PROBLEM REQUIREMENTS: Copy every line from the material below that holds "Bicikl".

[[ PROVIDED RECORDS open ]]

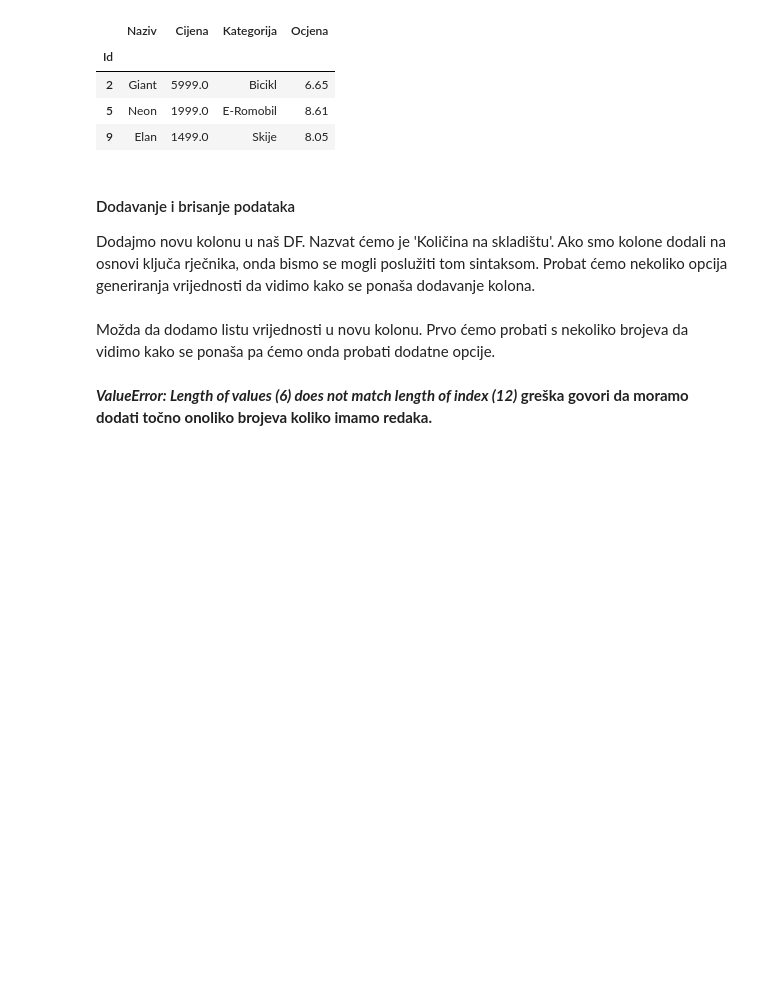
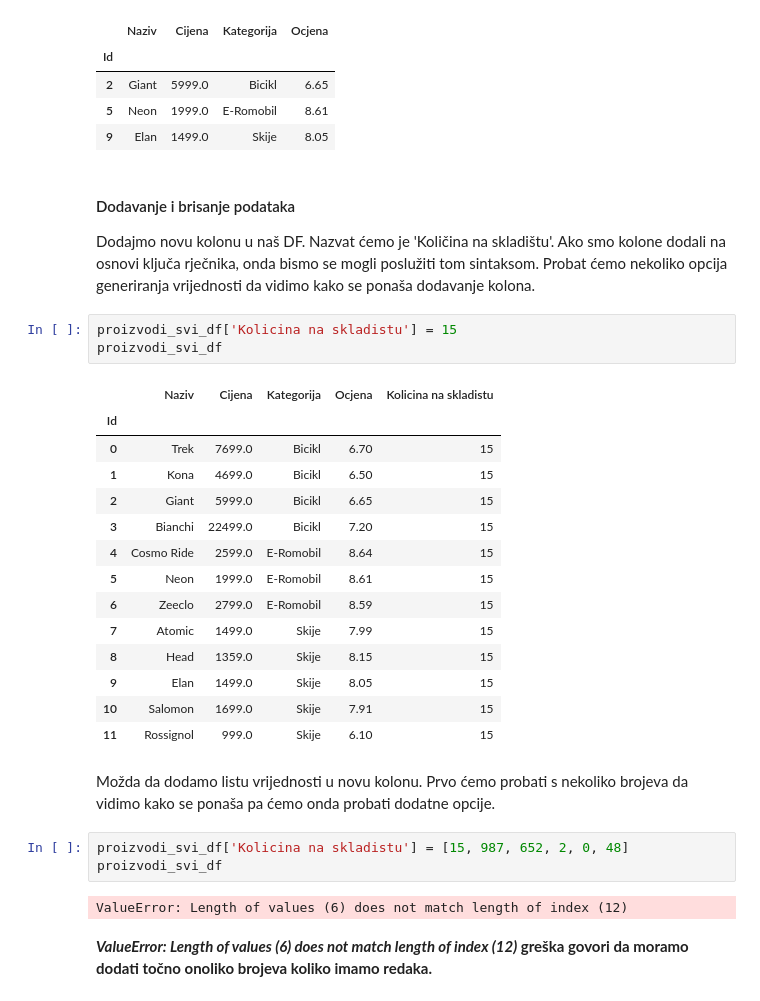
Before and after one commit to py-dev-algebra/py-jupyter-nb, a Jupyter notebook: 02 - Pandas/Pandas - Python modul za analizu podataka - Uvod, ucitavanje i normalizacija podataka.ipynb, the cells around one changed output. Saved outputs shown, nothing was run; the diff lists cells and outputs as text; blank space fills up the shorter version.

```diff
--- a/02 - Pandas/Pandas - Python modul za analizu podataka - Uvod, ucitavanje i normalizacija podataka.ipynb
+++ b/02 - Pandas/Pandas - Python modul za analizu podataka - Uvod, ucitavanje i normalizacija podataka.ipynb
@@ -889,7 +889,30 @@ proizvodi_svi_df.loc[[2, 5, 9]]
 #### Dodavanje i brisanje podataka
 
 Dodajmo novu kolonu u naš DF. Nazvat ćemo je 'Količina na skladištu'. Ako smo kolone dodali na osnovi ključa rječnika, onda bismo se mogli poslužiti tom sintaksom. Probat ćemo nekoliko opcija generiranja vrijednosti da vidimo kako se ponaša dodavanje kolona.
+# %%
+proizvodi_svi_df['Kolicina na skladistu'] = 15
+proizvodi_svi_df
+# %% [output]
+|  | Naziv | Cijena | Kategorija | Ocjena | Kolicina na skladistu |
+| Id |  |  |  |  |  |
+| 0 | Trek | 7699.0 | Bicikl | 6.70 | 15 |
+| 1 | Kona | 4699.0 | Bicikl | 6.50 | 15 |
+| 2 | Giant | 5999.0 | Bicikl | 6.65 | 15 |
+| 3 | Bianchi | 22499.0 | Bicikl | 7.20 | 15 |
+| 4 | Cosmo Ride | 2599.0 | E-Romobil | 8.64 | 15 |
+| 5 | Neon | 1999.0 | E-Romobil | 8.61 | 15 |
+| 6 | Zeeclo | 2799.0 | E-Romobil | 8.59 | 15 |
+| 7 | Atomic | 1499.0 | Skije | 7.99 | 15 |
+| 8 | Head | 1359.0 | Skije | 8.15 | 15 |
+| 9 | Elan | 1499.0 | Skije | 8.05 | 15 |
+| 10 | Salomon | 1699.0 | Skije | 7.91 | 15 |
+| 11 | Rossignol | 999.0 | Skije | 6.10 | 15 |
 # %% [markdown]
 Možda da dodamo listu vrijednosti u novu kolonu. Prvo ćemo probati s nekoliko brojeva da vidimo kako se ponaša pa ćemo onda probati dodatne opcije.
+# %%
+proizvodi_svi_df['Kolicina na skladistu'] = [15, 987, 652, 2, 0, 48]
+proizvodi_svi_df
+# %% [output]
+ValueError: Length of values (6) does not match length of index (12)
 # %% [markdown]
 ***ValueError: Length of values (6) does not match length of index (12)* greška govori da moramo dodati točno onoliko brojeva koliko imamo redaka.**
```
Also changed, not shown: parts of 3 cells of this notebook.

[[ PROVIDED RECORDS closed ]]

SOLUTION:
+| 0 | Trek | 7699.0 | Bicikl | 6.70 | 15 |
+| 1 | Kona | 4699.0 | Bicikl | 6.50 | 15 |
+| 2 | Giant | 5999.0 | Bicikl | 6.65 | 15 |
+| 3 | Bianchi | 22499.0 | Bicikl | 7.20 | 15 |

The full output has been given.